Welcome to my sixth and final post on developing websites in NationBuilder. We've covered getting started, using Liquid, applying logic and tags, organizing assets and pages, and communicating with your users. But today, we're going to wrap it up with some tips and tricks around signing up members and enabling actions. That is, how do you allow your users to engage with you?

We’ll start in the NationBuilder Control Panel, where you can customize action settings for any action page type.


Action Settings

Many NationBuilder page types allow for visitors to take an action like sign a petition, make a donation, or RSVP to an event. And for each action, there are settings you can control by going to [Page name] > Settings > [Action] Settings. So for a page with page type Signup, that tab would be labeled Signup settings. This is where you can do things like automatically add tags to any person who signs up on your site.

To add or remove a tag associated with a signup form, go to: Signup settings > Radio buttons.
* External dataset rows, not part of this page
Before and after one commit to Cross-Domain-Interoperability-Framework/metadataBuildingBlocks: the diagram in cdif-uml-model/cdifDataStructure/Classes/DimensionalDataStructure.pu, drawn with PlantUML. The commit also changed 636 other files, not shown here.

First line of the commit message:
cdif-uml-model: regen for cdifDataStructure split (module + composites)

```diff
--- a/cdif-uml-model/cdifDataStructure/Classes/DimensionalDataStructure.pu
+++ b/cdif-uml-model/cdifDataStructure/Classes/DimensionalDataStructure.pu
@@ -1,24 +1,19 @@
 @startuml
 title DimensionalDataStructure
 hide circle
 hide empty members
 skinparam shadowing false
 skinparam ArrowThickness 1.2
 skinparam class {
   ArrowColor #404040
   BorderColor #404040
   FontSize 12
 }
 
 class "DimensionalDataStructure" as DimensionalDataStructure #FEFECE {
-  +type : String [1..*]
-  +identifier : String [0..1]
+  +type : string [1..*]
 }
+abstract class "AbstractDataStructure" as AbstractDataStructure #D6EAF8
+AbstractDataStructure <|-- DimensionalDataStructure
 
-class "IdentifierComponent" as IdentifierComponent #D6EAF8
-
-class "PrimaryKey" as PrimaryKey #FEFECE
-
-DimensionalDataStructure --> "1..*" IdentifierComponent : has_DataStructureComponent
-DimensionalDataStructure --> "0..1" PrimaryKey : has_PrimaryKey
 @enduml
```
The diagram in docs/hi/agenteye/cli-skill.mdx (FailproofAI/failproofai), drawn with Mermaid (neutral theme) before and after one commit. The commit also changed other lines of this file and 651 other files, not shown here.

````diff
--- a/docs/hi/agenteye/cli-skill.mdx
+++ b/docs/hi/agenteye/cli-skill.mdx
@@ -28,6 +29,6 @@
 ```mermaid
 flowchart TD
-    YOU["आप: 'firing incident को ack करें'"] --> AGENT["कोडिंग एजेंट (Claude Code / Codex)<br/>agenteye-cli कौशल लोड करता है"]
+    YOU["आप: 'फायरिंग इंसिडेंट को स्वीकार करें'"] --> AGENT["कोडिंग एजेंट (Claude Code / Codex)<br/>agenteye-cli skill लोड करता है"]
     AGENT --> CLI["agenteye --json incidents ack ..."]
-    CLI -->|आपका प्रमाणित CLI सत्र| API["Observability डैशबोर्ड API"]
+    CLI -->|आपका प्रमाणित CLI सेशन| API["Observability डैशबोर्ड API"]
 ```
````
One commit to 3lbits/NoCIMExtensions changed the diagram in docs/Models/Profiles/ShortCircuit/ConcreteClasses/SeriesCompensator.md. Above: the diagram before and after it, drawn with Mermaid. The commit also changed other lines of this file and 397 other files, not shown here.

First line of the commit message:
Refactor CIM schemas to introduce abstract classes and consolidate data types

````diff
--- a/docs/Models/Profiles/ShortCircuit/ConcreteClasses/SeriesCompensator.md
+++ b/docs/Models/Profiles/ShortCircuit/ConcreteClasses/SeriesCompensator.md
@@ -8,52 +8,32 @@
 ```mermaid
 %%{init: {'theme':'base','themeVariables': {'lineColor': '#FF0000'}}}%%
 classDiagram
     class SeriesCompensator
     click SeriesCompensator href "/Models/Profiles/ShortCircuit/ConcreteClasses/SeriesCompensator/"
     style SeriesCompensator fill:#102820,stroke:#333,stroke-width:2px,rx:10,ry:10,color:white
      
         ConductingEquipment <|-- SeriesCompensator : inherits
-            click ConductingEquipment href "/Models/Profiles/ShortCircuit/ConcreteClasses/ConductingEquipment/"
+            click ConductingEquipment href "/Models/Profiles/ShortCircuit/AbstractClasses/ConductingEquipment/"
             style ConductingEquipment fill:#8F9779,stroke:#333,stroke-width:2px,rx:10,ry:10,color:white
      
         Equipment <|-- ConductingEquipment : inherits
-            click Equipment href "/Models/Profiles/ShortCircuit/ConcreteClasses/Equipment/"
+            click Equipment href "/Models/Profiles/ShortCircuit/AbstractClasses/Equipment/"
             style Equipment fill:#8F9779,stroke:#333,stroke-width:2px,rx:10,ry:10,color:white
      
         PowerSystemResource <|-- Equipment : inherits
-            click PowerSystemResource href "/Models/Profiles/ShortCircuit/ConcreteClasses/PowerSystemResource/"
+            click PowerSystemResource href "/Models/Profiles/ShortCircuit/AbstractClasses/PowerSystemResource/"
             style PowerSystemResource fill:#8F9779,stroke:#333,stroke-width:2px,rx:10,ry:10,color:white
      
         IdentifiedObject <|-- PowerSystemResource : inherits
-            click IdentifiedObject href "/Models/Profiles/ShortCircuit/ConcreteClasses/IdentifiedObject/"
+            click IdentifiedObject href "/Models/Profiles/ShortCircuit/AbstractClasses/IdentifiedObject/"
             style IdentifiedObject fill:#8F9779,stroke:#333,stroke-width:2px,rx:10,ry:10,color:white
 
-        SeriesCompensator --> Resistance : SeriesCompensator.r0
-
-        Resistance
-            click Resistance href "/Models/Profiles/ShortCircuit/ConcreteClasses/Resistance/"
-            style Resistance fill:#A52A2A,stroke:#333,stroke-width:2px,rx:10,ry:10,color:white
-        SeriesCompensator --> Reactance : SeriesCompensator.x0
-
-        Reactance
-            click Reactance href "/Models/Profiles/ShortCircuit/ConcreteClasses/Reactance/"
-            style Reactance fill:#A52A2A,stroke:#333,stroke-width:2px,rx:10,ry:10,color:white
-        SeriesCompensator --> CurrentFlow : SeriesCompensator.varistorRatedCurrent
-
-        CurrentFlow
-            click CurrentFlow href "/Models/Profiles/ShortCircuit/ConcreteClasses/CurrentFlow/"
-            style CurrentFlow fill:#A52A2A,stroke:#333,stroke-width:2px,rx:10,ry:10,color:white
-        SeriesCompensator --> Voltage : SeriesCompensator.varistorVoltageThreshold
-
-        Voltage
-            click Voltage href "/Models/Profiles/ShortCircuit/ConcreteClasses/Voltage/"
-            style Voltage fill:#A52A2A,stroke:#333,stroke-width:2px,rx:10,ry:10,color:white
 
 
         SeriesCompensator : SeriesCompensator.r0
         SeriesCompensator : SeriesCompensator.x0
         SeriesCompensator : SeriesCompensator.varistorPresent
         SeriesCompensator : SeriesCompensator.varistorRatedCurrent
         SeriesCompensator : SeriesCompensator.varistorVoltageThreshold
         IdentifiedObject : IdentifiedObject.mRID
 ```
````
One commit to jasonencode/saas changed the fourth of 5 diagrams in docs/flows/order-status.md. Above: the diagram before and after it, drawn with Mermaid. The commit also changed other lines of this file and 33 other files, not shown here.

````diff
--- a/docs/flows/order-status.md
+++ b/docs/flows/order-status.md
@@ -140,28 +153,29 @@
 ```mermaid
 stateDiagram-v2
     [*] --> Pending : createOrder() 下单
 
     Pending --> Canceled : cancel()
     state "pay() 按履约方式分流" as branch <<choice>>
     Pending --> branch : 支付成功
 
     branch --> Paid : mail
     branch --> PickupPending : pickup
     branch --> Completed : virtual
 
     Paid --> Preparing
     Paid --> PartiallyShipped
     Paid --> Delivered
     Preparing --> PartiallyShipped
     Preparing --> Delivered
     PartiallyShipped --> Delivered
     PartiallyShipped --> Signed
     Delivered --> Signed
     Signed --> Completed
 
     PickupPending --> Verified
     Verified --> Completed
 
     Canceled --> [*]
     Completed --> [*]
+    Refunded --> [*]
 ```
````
You can allow users to select multiple tags here: Signup settings > Basics in which case the Radio buttons section will be renamed Checkboxes. For more info, check out how to create a new tag for a signup form.


Data and Forms

Very often, you want a field in your form that NationBuilder doesn’t have as a default. To include such a field, you’ll need to do a bit of customizing.

The first step to customizing forms is knowing how to direct the data to the correct place. Data from forms are either stored in one of the already existing signup fields (signup variables) or in custom fields.

To allow users to signup for an email blast, for example, you would create a signup page (or use the existing join page) to control the settings (tag, path, followup, membership assignments, redirects after form submission, whether or not autoresponses are triggered, etc.), and then create a partial HTML template to control the form fields you’d be asking for. You’d associate the two via either the subpage or include Liquid tags.

Signup Form Example:

{% include "signup_form" with site.signup_page %}

This associates a partial HTML template (_signup_form.html in the theme files section) with the site’s default signup page. So _signup_form.html would then contain:

{% if request.logged_in? %}
{% elsif request.sorta_logged_in? %}
<div class="box"></div>
Hi <strong>{{ request.current_signup.name_or_email }}.</strong>
<div class="social"></div>
Sign in with <a href="{{ request.facebook_connect_url }}">Facebook</a>, <a href="{{ request.twitter_connect_url }}">Twitter</a> or <a href="/login">email</a>.
Not {{ request.current_signup.name_or_email }}? <a href="{{ request.current_signup.logout_url }}">click here</a>.

{% else %}
<div class="email-signup form"></div>
{% form_for signup %}
{% hidden_field_tag "page_id", %}
<div class="form-errors">{% error_messages_for signup %}</div>
{% email_field "email", class:"text", placeholder:"Email address", required: "required" %}{% submit_tag "Join", class:"submit-button" %}
<div class="form-submit"></div>
{% endform_for %}

{% endif %}

The above code first checks for login status; if the user isn’t logged-in, it would display only the email address field. Then, the form housed in this partial would be submitted through the associated page (default signup page in this case).

So there you have it: our six-part introductory development guide to help you harness the power of NationBuilder. Thanks for coming along with me!

If you have any questions or need some help with your site, just reach out, and we’d be glad to help. And in the meantime, may your theme always sync and may your Liquid never fail to render.